[Now me] Likewise with Scripture and Slavery. To understand it's application you need to first to do the hard work to learn the worldview of the people for whom it was written, abstract the principles and rules and bring them forward. When R. Hillel said, "Love thy neighbor is the whole Torah; the rest is the explanation." Where might slavery fit in that principle? Inerrancy of the Bible does not mean one must set aside ones reason when practicing exegesis. Likewise, today you would have to search far and wide I think to find a theologian who would interpret Scripture as supporting slavery ... why do you think that is the case when as you (and for the Old Testament Milgrom concurs) says that "Scant few passages in Scripture attest to an antislavery idealism ..."

Milgrom points out that as today's democracies and enlightened ideals have failed to stomp out slavery (in 2001 there were an estimated 27 million slaves in the world ... only Antarctica is free of slavery (some 50,000 in the US alone)) why do you think it would be wise for anti-slavery laws if admitted into Torah to have taken root? The principles are certainly there, if applied, is that not enough?

Perry Willis said...

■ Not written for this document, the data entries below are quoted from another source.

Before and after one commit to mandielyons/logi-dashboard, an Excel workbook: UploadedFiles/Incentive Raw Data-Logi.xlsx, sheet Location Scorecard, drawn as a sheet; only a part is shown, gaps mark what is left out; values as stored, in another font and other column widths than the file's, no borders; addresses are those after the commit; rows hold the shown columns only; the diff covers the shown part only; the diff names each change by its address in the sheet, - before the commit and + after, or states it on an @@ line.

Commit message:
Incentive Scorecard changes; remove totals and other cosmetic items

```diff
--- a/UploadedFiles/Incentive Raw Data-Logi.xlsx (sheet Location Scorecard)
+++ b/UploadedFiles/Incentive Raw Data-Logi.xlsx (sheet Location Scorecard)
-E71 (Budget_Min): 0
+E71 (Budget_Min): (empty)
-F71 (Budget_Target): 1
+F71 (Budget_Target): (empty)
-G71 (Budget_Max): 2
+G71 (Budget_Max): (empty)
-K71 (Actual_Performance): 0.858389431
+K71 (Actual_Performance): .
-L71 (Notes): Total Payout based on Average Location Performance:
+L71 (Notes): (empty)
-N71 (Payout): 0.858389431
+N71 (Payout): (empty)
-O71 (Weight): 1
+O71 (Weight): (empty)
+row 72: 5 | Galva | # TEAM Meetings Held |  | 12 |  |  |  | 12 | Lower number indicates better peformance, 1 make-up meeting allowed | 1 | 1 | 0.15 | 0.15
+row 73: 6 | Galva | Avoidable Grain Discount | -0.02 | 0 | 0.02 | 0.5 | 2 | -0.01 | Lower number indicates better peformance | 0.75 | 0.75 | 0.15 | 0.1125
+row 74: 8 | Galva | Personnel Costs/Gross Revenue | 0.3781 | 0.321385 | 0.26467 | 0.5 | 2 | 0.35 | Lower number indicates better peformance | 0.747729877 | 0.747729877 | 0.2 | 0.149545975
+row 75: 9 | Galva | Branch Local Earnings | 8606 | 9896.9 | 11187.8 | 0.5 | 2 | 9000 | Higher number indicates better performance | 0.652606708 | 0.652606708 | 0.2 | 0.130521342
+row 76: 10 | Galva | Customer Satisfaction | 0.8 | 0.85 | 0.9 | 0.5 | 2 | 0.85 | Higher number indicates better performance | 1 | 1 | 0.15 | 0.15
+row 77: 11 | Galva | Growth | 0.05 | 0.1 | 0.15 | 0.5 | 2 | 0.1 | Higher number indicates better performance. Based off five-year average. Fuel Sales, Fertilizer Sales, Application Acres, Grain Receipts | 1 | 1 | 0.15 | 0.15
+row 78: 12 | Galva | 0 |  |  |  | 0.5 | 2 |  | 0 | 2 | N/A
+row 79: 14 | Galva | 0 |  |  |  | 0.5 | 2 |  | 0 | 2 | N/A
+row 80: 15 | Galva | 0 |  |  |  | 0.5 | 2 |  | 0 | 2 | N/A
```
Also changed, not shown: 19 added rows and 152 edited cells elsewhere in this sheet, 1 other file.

I have been reading the Biblical-slavery thread that has been running on several blogs for several days now. I have nothing to add to the point-counterpoint exchanges I have read. Rather, I want to state a general impression I have of the Biblical apologists who have made comments. I am struck by the quick-sand nature of all of their arguments. I feel confident in asserting that they would not for a moment accept the kind of reasoning, nuancing, and rationalization they engage in when trying to make the Bible appear better than it really is, were they to hear such arguments made on behalf of Islam or some other religion or belief-system they oppose. I feel constantly that I am being confronted with a deep and pervasive moral relativism which asserts weak standards of reason for itself, and strong standards for everyone else.

What would happen if religious minds judged their own beliefs by the same standards they employ to judge the beliefs of others? I, for one, suspect that we would have no religion anymore. But how do you get a rootless relativist to apply consistent standards? It seems impossible, and so I just watch with a mingled reaction of awe, amusement, fear, disgust, and fatigue, as the religious relativists of all stripes tie themselves in knots. In short, it is to laugh, it is to cry.

Jonathan said...

Mark. It sounds to me like you are arguing against a literal interpretation of the Bible, which is fine.

But it seems to me that when confronted with issues like this, "fundamentalists" or "literalists" all of a sudden become liberal theologians.

Mark said...

Jon,

I'm a little fresh behind my ears with respect to my Christian faith to have hard and fast ideas of inerrancy, liberal vs literal. I'm working on another post on this however, we'll see if that helps clear things up.

One consideration though that occurred to me last night. Leviticus and much of the OT canon was laid down in text during the excillic period in Babylon, when in fact the Hebrews were themselves enslaved. Might it be more difficult if not suicidal for a people to write open direct confrontational against their current lot. Polytheists are often more tolerant of those who worship other gods, but worship one who teaches that their current state and the institution in which they dwell is against that religion might be a prescription for genocide.